# Parallel Scales?

I have music theory homework due tomorrow and have absolutely no clue how to do it. I am given directions that say things like "Write the parallel melodic minor of D" or "Write the Parallel harmonic minor of A flat." Any ideas on what to do??

• A quick google brought many simple explanations. Not surprised at the downvote! – Tim Sep 23 '16 at 7:18

A scale can have a Parallel and a Relative scale.

Relative scales are those that share the same key signature, like C Major having A minor as its relative scale.

Meanwhile Parallel scales are those that begin in the same pitch, ignoring the key signatures, like A Major and A minor as its parallel scale.

As for the minor scales, each one can be natural, harmonic, or melodic.

A natural minor is just as seen in their key signatures, like A minor.

A harmonic minor raises the seventh to create a leading tone into the Tonic. In A minor, it would raise G to G#.

A melodic minor raises the sixth and seventh when going up, to create a leading tone with the seven and to close the 3 half steps gap between the six and seventh that would otherwise occur (like in the harmonic). When going down, it lowers both pitches again, to lead into the Dominant. When this happens, it ends up with the same accidentals as a natural minor. In A minor, it would raise F and G, to F# and G#, then lower them on the way back down.

Source: Some of what I remember about it in The Complete Musician, 3rd edition. You can probably easily find it in Wikipedia too.

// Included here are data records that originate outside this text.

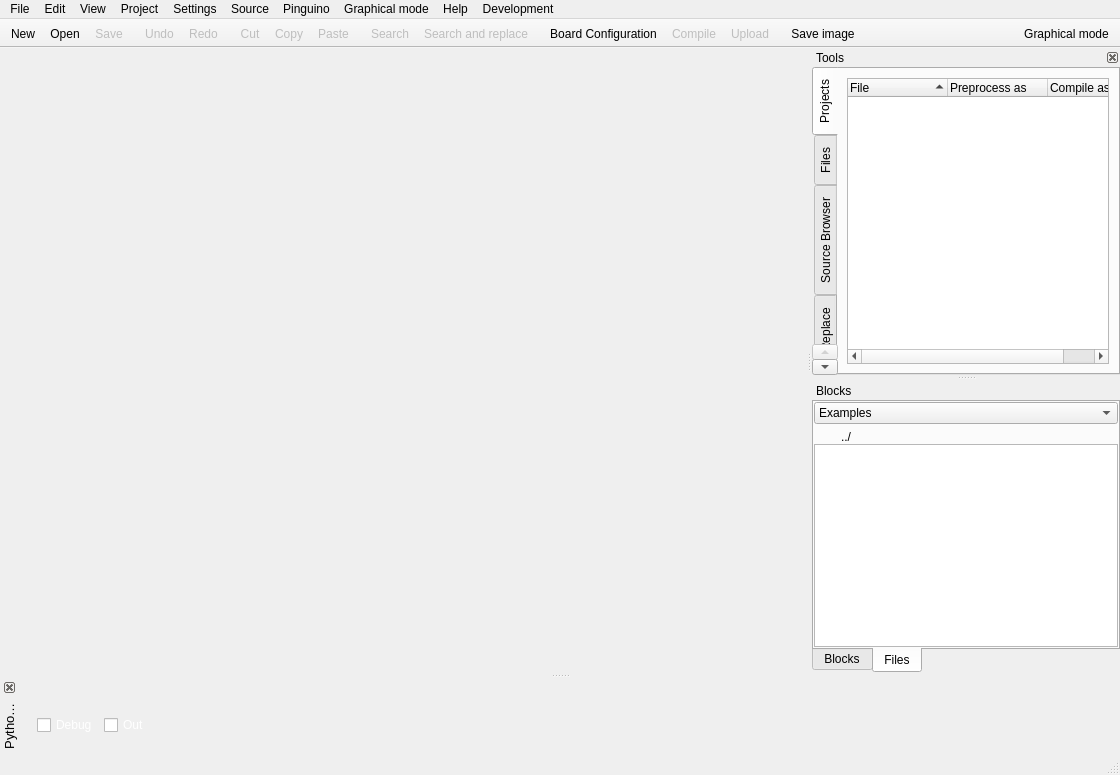
Before: the Qt Designer form qtgui/frames/main.ui in PinguinoIDE/pinguino-ide, drawn with Qt 5.
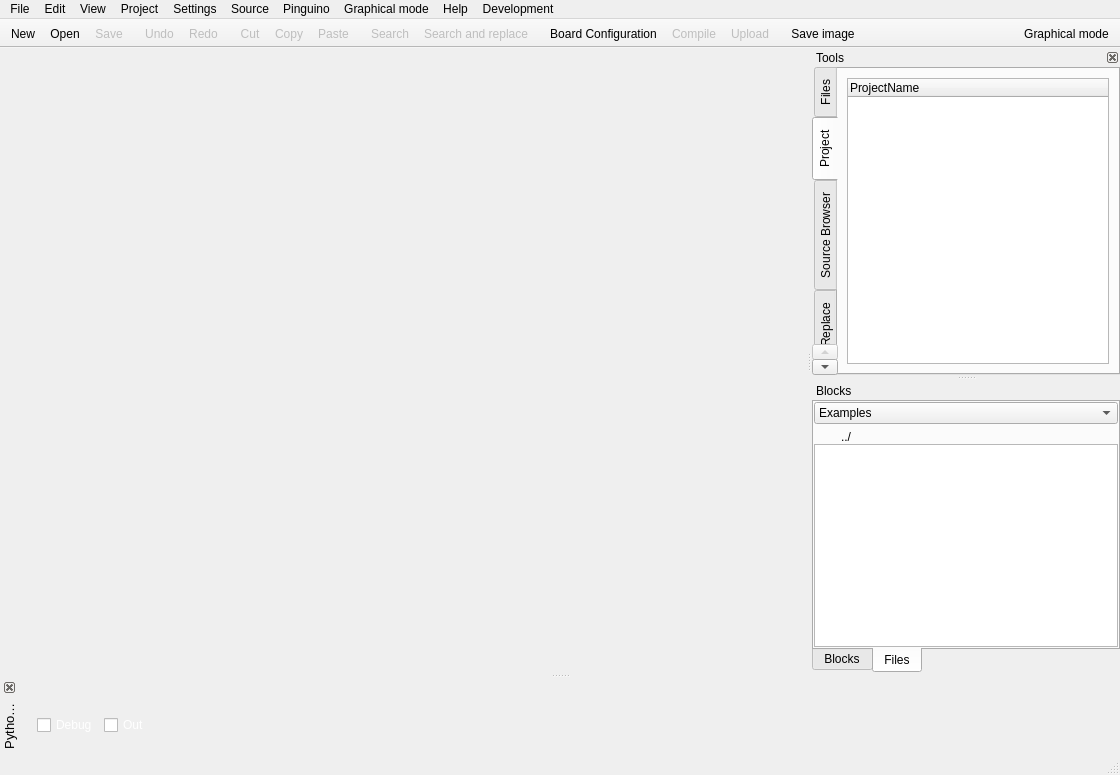
After: the same form once the commit is applied. The open tabs and pages were chosen to show the change. Icons and pictures are not drawn.

Commit message: Adding project manager.

What changed in the file:
```diff
--- a/qtgui/frames/main.ui
+++ b/qtgui/frames/main.ui
@@ -334,55 +334,8 @@
         <enum>QTabWidget::West</enum>
        </property>
        <property name="currentIndex">
-        <number>0</number>
+        <number>1</number>
        </property>
-       <widget class="QWidget" name="Projects">
-        <attribute name="title">
-         <string>Projects</string>
-        </attribute>
-        <layout class="QGridLayout" name="gridLayout_16">
-         <item row="0" column="0">
-          <widget class="QTreeWidget" name="treeWidget_projects">
-           <property name="midLineWidth">
-            <number>1</number>
-           </property>
-           <property name="rootIsDecorated">
-            <bool>true</bool>
-           </property>
-           <property name="sortingEnabled">
-            <bool>true</bool>
-           </property>
-           <property name="animated">
-            <bool>true</bool>
-           </property>
-           <property name="columnCount">
-            <number>3</number>
-           </property>
-           <attribute name="headerDefaultSectionSize">
-            <number>100</number>
-           </attribute>
-           <attribute name="headerStretchLastSection">
-            <bool>true</bool>
-           </attribute>
-           <column>
-            <property name="text">
-             <string>File</string>
-            </property>
-           </column>
-           <column>
-            <property name="text">
-             <string>Preprocess as</string>
-            </property>
-           </column>
-           <column>
-            <property name="text">
-             <string>Compile as</string>
-            </property>
-           </column>
-          </widget>
-         </item>
-        </layout>
-       </widget>
        <widget class="QWidget" name="Files">
         <attribute name="title">
          <string>Files</string>
@@ -449,6 +402,52 @@
          </item>
         </layout>
        </widget>
+       <widget class="QWidget" name="Project">
+        <attribute name="title">
+         <string>Project</string>
+        </attribute>
+        <layout class="QGridLayout" name="gridLayout_16">
+         <item row="0" column="0">
+          <widget class="QTreeWidget" name="treeWidget_projects">
+           <property name="midLineWidth">
+            <number>1</number>
+           </property>
+           <property name="iconSize">
+            <size>
+             <width>25</width>
+             <height>25</height>
+            </size>
+           </property>
+           <property name="rootIsDecorated">
+            <bool>true</bool>
+           </property>
+           <property name="sortingEnabled">
+            <bool>false</bool>
+           </property>
+           <property name="animated">
+            <bool>true</bool>
+           </property>
+           <property name="columnCount">
+            <number>1</number>
+           </property>
+           <attribute name="headerDefaultSectionSize">
+            <number>100</number>
+           </attribute>
+           <attribute name="headerShowSortIndicator" stdset="0">
+            <bool>false</bool>
+           </attribute>
+           <attribute name="headerStretchLastSection">
+            <bool>true</bool>
+           </attribute>
+           <column>
+            <property name="text">
+             <string>ProjectName</string>
+            </property>
+           </column>
+          </widget>
+         </item>
+        </layout>
+       </widget>
        <widget class="QWidget" name="SourceBrowser">
         <attribute name="title">
          <string>Source Browser</string>
```
Left out of the diff: 2 changed lines with no effect on the pictures. The commit also changes 35 other files.
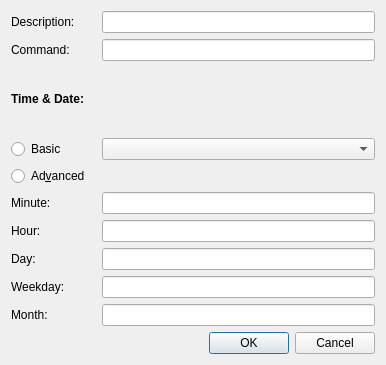
The window that src/taskdialog.ui (loimu/zeit) describes before a commit, drawn with Qt 5.
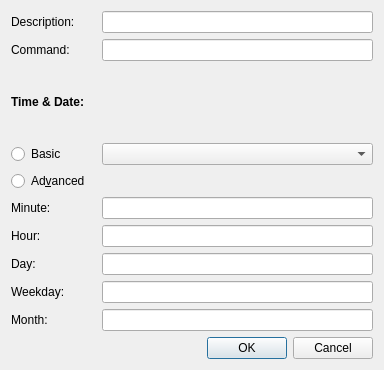
The same window after the commit.

Commit message: zeit: Task management code refactored

What changed in the file:
```diff
--- a/src/taskdialog.ui
+++ b/src/taskdialog.ui
@@ -1,13 +1,13 @@
 <?xml version="1.0" encoding="UTF-8"?>
 <ui version="4.0">
  <class>TaskDialog</class>
- <widget class="QDialog" name="TaskDialog">
+ <widget class="QWidget" name="TaskDialog">
   <property name="geometry">
    <rect>
     <x>0</x>
     <y>0</y>
-    <width>386</width>
-    <height>365</height>
+    <width>384</width>
+    <height>370</height>
    </rect>
   </property>
   <property name="windowTitle">
```
Left out of the diff: 35 changed lines with no effect on the pictures. The commit also changes 7 other files.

Parallel in this context simply means that you write the scale requested with that note as the root. The context parallel is being used is odd as just telling you to write a scale starting on the given note.

Typically, you would only refer to it when the context the scale is in question. For example the parallel minor of D major is obviously D minor, but the relative minor is B minor. Both are extremely important to know especially in the context of analysis where a song may jump between all three.